The main empirical portions of the mechanistic-empirical design process are the equations used to compute the number of loading cycles to failure. These equations are derived by observing the performance of pavements and relating the type and extent of observed failure to an initial strain under various loads. Currently, two types of failure criteria are widely recognized, one relating to fatigue cracking and the other to rutting initiating in the subgrade. A third deflection-based criterion may be of use in special applications. Note that since these failure criteria are empirically established, they must be calibrated to specific local conditions and are generally not applicable on a national scale.
Fatigue Failure Criterion
Many equations have been developed to estimate the number of repetitions to failure in the fatigue mode for asphalt concrete. Most of these rely on the horizontal tensile strain at the bottom of the HMA layer (εt) and the elastic modulus of the HMA. One commonly accepted criterion developed by Finn et al. (1977) is:
The above equation defines failure as fatigue cracking over 10 percent of the wheelpath area. Figure 1 shows the relationship between tensile strain in the asphalt concrete and the number of cycles to failure for two levels of asphalt concrete elastic modulus. This relationship assumes bottom-up cracking rather than top-down cracking.
Rutting Failure Criterion
Rutting can initiate in any layer of the structure, making it more difficult to predict than fatigue cracking. Current failure criteria are intended for rutting that can be attributed mostly to a weak pavement structure. This is typically expressed in terms of the vertical compressive strain (εv) at the top of the subgrade layer:
The above equation defines failure as 12.5 mm (0.5-inch) depressions in the wheelpaths of the pavement. Figure 2 illustrates how the vertical compressive strain relates to the number of cycles to failure.
Deflection Failure Criterion
A number of deflection based criteria have been developed by various agencies over the last 40 years or so. The AASHO Road Test and Roads and Transportation Association of Canada (RTAC) criteria are shown here.
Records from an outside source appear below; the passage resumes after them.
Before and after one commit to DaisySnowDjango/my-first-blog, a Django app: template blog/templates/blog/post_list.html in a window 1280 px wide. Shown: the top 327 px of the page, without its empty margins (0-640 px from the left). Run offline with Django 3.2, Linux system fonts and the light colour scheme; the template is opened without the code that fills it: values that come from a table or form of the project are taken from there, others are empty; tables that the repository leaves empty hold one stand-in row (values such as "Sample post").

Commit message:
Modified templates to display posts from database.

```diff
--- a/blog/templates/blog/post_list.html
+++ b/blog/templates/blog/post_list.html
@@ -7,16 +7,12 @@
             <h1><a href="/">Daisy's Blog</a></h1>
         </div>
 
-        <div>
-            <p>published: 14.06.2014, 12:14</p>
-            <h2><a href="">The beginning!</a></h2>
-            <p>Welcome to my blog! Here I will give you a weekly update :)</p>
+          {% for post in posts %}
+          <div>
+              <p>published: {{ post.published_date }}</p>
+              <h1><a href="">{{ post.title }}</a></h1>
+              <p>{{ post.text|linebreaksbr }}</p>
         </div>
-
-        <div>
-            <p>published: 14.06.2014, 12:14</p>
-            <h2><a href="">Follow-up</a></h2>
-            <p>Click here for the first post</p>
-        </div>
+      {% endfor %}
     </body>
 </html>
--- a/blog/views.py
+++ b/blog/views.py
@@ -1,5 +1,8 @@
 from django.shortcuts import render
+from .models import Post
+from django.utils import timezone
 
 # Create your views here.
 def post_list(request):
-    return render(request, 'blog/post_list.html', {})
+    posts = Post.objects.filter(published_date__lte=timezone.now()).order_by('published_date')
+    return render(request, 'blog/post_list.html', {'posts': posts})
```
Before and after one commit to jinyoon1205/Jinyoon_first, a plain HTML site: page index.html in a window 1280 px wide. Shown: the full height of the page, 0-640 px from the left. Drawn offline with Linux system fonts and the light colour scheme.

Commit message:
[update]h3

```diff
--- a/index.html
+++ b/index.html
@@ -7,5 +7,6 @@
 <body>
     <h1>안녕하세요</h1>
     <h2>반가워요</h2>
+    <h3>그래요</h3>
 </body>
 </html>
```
Both these criteria were developed based on spring seasonal deflections.
AASHO Road Test Criterion
|where:||W2.5||=||number of applications of axle load L1 sustained by the pavement to a terminal serviceability index of 2.5|
|L1||=||single axle load (kips)|
|dsn||=||Benkelman Beam springtime measured pavement surface deflection (0.001 in.) measured at the AASHO Road Test (Spring 1959) after “disappearance of frost.”|
This criterion was based on data from Loops 2 through 6 and single axle loads of 6, 12, 18, 22.4, and 30 kips (1 kip = 1,000 lbs.). The following equation is obtained if L1 = 18,000 lbs. (a standard ESAL):
Roads and Transportation Association of Canada (RTAC) Criterion
Table 1 shows the limiting deflections for both criteria:
|Loads to Failure||Limiting “Spring” Deflection (in.)|
|AASHO Road Test||RTAC|
- The Use of Distress Prediction Subsystems for the Design of Pavement Structures. Proceedings, 4th International Conference on the Structural Design of Asphalt Pavements, University of Michigan. Ann Arbor, MI.↵
- The AASHO Road Test: Report 5, Pavement Research. Special Report 61E. Highway Research Board, National Academy of Sciences. Washington, D.C.↵
- Pavement Management Guide. Roads and Transportation Association of Canada. Ottawa, Canada.↵
- Modern Pavement Management. Krieger Publishing Company. Malabar, FL.↵